Of the Postmodernists' Party without Knowing It: Philip Pullman, Hypermorality and Metanarratives

Article excerpt

Philip Pullman's 'His Dark Materials' trilogy is thematically concerned with resisting existing social codes and practices, particularly those linked with the practice of organized religion. Pullman attempts to establish a secular humanist metanarrative in which he strives to recuperate and valorize mythical Judeo-Christian figures traditionally associated with 'evil'. While secular humanist metanarratives dominate the field of children's and young adult literature, Pullman's version is unique in that it overtly assigns a defining role to the resistance of conservative social practices and thus overtly positions itself in opposition to religious, particularly Judeo-Christian, metanarratives (Gooderham 2001 p. 157). Ideologically realigning secular humanist texts in blatant opposition to such religious metanarratives is a challenging undertaking, and Pullman's critics have found it not completely successful. This paper agrees that Pullman's 'new' metanarrative does not effectively challenge either Christian or secular humanist metanarratives of the past, and argues that Pullman's portrayal of the concepts of morality, subjectivity and childhood is unstable, vacillating between the implicit acknowledgement of dialogic discourses, and the explicit impulse to resolve these discourses within a monologic perspective. It further suggests that, although he does not manage to establish his 'new' metanarrative as a viable alternative to those of the past, the tension created by this vacillation between the dialogic and the monologic does allow him to destabilize not only the metanarrative that he seeks to subvert, but also the one he attempts to champion. As such, in 'His Dark Materials', Pullman implicitly, and very likely unwittingly, invites his readers to adopt a postmodern 'incredulity toward metanarratives' (Lyotard 1984 p.xxiv).

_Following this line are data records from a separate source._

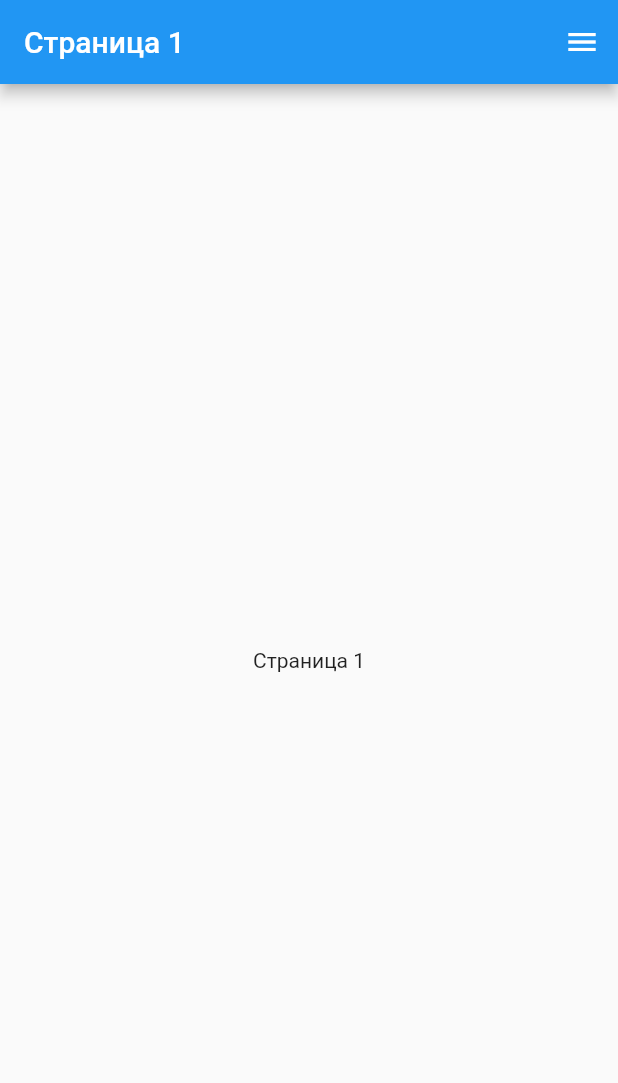
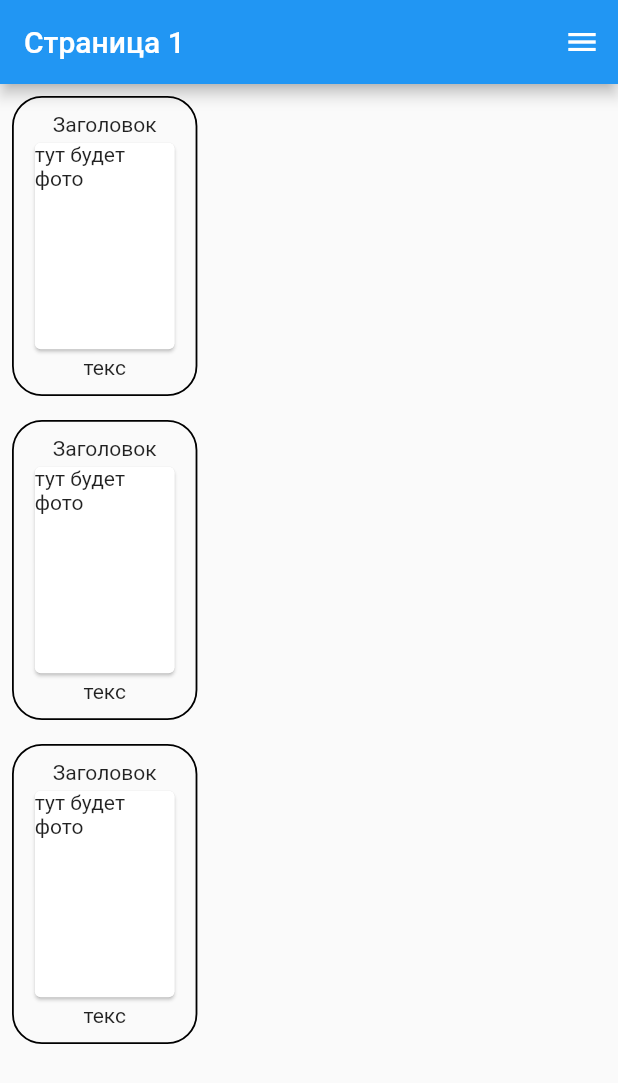
Before and after one commit to TsvetkovDmitriy/Leson-6, a Flutter app: the screen it shows after launch, on a phone screen of 412 x 824 dp. Shown: the top 1083 px of the screen. Run offline on Flutter 3.47's test engine with Material 2 defaults, Android fonts, the phone set to English and light mode, and no system bars; missing offline and left inert: dart:html.

Commit message:
7й урок финал

```diff
--- a/lib/UI/pages/first_screen.dart
+++ b/lib/UI/pages/first_screen.dart
@@ -3,6 +3,7 @@ import 'package:flutter/material.dart';
 import 'package:lesson_7/UI/pages/third_page.dart';
 import 'package:lesson_7/UI/widgets/menu.dart';
 import 'package:lesson_7/UI/widgets/my_scaffold.dart';
+import 'package:lesson_7/UI/widgets/news_widget.dart';
 
 class FirstScreen extends StatelessWidget {
   static const String title = "Страница 1";
@@ -16,8 +17,10 @@ class FirstScreen extends StatelessWidget {
   }
 
   buildBody(BuildContext context) {
-    return Center(
-      child: Text(title),
-    );
+    return Column(children: [
+      NewsWidget(),
+      NewsWidget(),
+      NewsWidget(),
+    ],);
   }
 }
--- a/lib/UI/widgets/menu.dart
+++ b/lib/UI/widgets/menu.dart
@@ -7,7 +7,7 @@ import 'package:lesson_7/UI/pages/third_page.dart';
 Widget buildMenu(BuildContext context, {width = 200}) {
   return Container(
     width: width,
-    color: Colors.redAccent,
+    color: Colors.deepOrange[200],
     child: Column(
       children: [
         SizedBox(
--- a/lib/UI/widgets/my_scaffold.dart
+++ b/lib/UI/widgets/my_scaffold.dart
@@ -26,7 +26,7 @@ class MyScaffold extends StatelessWidget {
             Expanded(
                 flex: 3,
                 child: body),
-            buildMenu(context, width: width*0.2)
+            buildMenu(context, width: width*0.25)
           ],
         ),
       );
--- /dev/null
+++ b/lib/UI/widgets/news_widget.dart
@@ -0,0 +1,38 @@
+import 'package:flutter/material.dart';
+
+class NewsWidget extends StatelessWidget {
+  final String title;
+  final String text;
+  final String photoURL;
+  final String id;
+
+  const NewsWidget(
+      {Key? key,
+      this.title = "Заголовок",
+      this.text = "текс",
+      this.photoURL = "",
+      this.id = "01nn"})
+      : super(key: key);
+
+  @override
+  Widget build(BuildContext context) {
+    final double width = MediaQuery.of(context).size.width;
+    return Container(
+      width: width * 0.3,
+      height: 200,
+      padding: EdgeInsets.all(10),
+      margin: EdgeInsets.all(8),
+      decoration: BoxDecoration(
+        border: Border.all(width: 1.2),
+      borderRadius: BorderRadius.circular(20)
+    ),
+      child: Column(
+        children: [
+          Text(title),
+          Expanded(child: Card(child: Text('тут будет фото'),)),
+          Text(text),
+        ],
+      ),
+    );
+  }
+}
```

That Pullman's representations of morality, subjectivity and childhood are unstable becomes more sharply evident it considered from the perspective of George Bataille's concept of hypermorality, with particular reference to the implications that this concept has for subject and agent positions within the text. Hypermorality is a basis for challenging existing moral codes, enabling a revolt against what is accepted as moral and good in order to pass judgment on it. It is not an amoral or nihilist stance, as Bataille is clear that hypermoral actions and judgments require a deep understanding of moral codes (Bataille 1985, pp. 22-23). Bataille defines a morally good character, within a Christian society, as one who has a 'strict fidelity to good, based on reason' (Bataille 1985, p.23). A moral action in a society shaped by a Christian humanist metanarrative, then, will require moral agents to have an understanding of what society deems to be good and to use reasoning when confronted with a choice between right and wrong in order to arrive at the decision that conforms to that standard of good. A hypermoral action in the same society occurs when moral agents have a rational understanding of what is deemed to be good, but use their power of reasoning to pass judgment on that standard, often resulting in a choice to do what is deemed as bad or evil within their social environment. That Pullman conforms to Bataille's conceptualization of moral choice as a rational process can be observed in his portrayal of Lyra's moral development in Northern Lights. Early in the text, Pullman's narrator recounts an incident in which Lyra removes some coins from the skulls of dead Jordan College scholars. These coins represent the daemons of the scholars, a physical manifestation of a human's soul that disappears upon death. At the time, Lyra is unaware of any moral implications that her actions might have, and her repentance of this action is one induced by her fear of night-ghasts, rather than fidelity to a moral code (Pullman 1996, pp.50-51). This contrasts with the later events surrounding the death of Tony Makarios, a boy who, having been severed from his daemon, clings in death to a piece of dried fish. …